Other than the obligatory bayou sports swag dotting the dining room, it's not clear why Fat Daddy's brands itself as Louisiana barbecue, a nebulous style if style it even is. Ask the waitress and she'll tell you, "I'm not 100 percent sure, but it's good food." Owner Richard Kennedy does hail from Shreveport, but if you ask him, he says the difference isn't in the meat — it's in his soda-based sauces.
It doesn't really matter because both are right: The food is good, and the sauces are noteworthy. In fact, the sauces are straight-up gangster.
Corn-syrup opponents might balk at bases of A&W Root Beer and orange Crush, but each of the four — medium-thick, tomato-centric and, in one case, Broncos-themed — brings it. The regular is sweet and clean; the medium, very peppery with a kick harder than a drunk Matt Prater; and the hot a viscous black-red that oozes from a squeeze bottle marked with three Xs, before punishing you with habañero heat. One taste and you're riding a wave of panic that crashes on rocks of pain before salvation arrives via endorphin euphoria. It's fantastic.
We first encountered the restaurant on a clear day, full of sweet-smelling smoke pouring from the heavy, black, dual-chimneyed rig out back, where you also find a sprawling pile of hickory logs. (I think Kennedy's using only those logs to smoke, but he didn't return calls for comment by press time.) Peek over and you'll see tools of the trade: a hatchet next to a spray bottle. At night, the adjoining trees, which are home to at least one speedy cottontail, charmingly come alive with strings of lights.

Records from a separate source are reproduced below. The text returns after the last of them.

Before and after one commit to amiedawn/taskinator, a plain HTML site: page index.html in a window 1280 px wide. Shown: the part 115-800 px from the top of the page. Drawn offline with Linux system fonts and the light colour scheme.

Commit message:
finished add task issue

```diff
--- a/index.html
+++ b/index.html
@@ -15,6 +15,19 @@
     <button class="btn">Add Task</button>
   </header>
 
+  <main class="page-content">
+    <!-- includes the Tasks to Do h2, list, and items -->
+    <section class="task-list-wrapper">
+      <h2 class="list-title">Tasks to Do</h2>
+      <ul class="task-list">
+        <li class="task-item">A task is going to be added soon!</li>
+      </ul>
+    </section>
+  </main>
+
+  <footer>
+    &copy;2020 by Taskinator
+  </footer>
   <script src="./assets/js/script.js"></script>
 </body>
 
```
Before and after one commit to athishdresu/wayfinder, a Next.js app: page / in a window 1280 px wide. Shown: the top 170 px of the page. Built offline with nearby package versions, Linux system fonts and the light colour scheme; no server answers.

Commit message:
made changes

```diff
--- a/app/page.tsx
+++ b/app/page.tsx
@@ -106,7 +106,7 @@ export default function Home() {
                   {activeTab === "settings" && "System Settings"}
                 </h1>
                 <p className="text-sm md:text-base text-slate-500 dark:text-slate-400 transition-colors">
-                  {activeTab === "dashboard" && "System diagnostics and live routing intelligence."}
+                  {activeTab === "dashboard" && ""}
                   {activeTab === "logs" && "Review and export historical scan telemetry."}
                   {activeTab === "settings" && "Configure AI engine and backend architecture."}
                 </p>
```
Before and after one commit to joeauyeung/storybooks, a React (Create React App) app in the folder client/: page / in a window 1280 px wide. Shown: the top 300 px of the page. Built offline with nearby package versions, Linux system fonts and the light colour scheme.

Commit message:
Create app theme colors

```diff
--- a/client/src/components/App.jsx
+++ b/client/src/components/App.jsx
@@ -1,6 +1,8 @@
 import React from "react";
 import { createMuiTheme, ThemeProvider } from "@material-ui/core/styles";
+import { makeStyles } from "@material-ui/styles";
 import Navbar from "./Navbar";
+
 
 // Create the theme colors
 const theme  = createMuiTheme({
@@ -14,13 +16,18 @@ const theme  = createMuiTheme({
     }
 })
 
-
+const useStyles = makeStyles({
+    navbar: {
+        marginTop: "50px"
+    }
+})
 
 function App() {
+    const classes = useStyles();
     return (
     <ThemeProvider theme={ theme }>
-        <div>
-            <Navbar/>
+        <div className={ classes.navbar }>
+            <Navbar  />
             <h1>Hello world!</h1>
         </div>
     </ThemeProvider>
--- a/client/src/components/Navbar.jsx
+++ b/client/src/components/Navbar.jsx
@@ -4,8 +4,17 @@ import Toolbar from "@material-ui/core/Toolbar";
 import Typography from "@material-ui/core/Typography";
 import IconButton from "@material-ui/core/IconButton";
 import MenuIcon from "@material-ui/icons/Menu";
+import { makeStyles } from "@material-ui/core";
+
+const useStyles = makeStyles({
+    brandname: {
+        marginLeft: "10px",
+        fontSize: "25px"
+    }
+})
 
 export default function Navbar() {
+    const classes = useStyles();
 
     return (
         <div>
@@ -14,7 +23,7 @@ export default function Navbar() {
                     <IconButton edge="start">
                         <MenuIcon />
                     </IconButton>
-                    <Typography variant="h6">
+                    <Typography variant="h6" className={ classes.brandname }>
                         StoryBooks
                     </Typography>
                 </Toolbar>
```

However, the operation is far from tight, which can become pretty annoying. Beyond a lack of curiosity about fundamental restaurant facts, our servers at various times ignored us; passed us off to other employees before sitting down with a raucous table a few feet away; casually empathized over the eight flies buzzing first on the window next to us, then around our food; failed to drop, or notice the lack of, silverware, plates and napkins; and generally took a laissez-faire approach to our coming and going.
But, it being a TV-filled, sports-bar kind of place, maybe that's OK to the demographic. Plus, ultimately, outside of the generic fried foods — okra ($5.99), pickles ($5.99), mozzarella sticks ($6.99) and chicken strips ($6.99) — the smoked stuff at Fat Daddy's is worth the risk.
Actually, it's probably worth the risk of cursing Drew Brees to a Cajun just to down Kennedy's smoked chicken wings ($6.99), which come with a sweet-and-spicy rémoulade thing that's completely unnecessary — the crisp, pebbled skin yields to succulent, smoky meat you swear you could get drunk on.
Shredded pork is also impressively moist. Get it on the three-meat plate ($17.99), where your brisket might run fatty, under-smoked or just perfect; or your ribs, to my taste, a little soft at times, but with good bark at others. The flavor comes correct at all points, however, continuing with sauce-on sandwiches like the chopped beef ($4.99). Even the smoked baked beans and smoked macaroni-and-cheese taste stellar, though the latter gets a little mushy.
So forget about the fact that Fat Daddy's, like many restaurants before it, is seemingly randomly attached to a car wash in Briargate. If you want to call this Louisiana barbecue, I'm sold.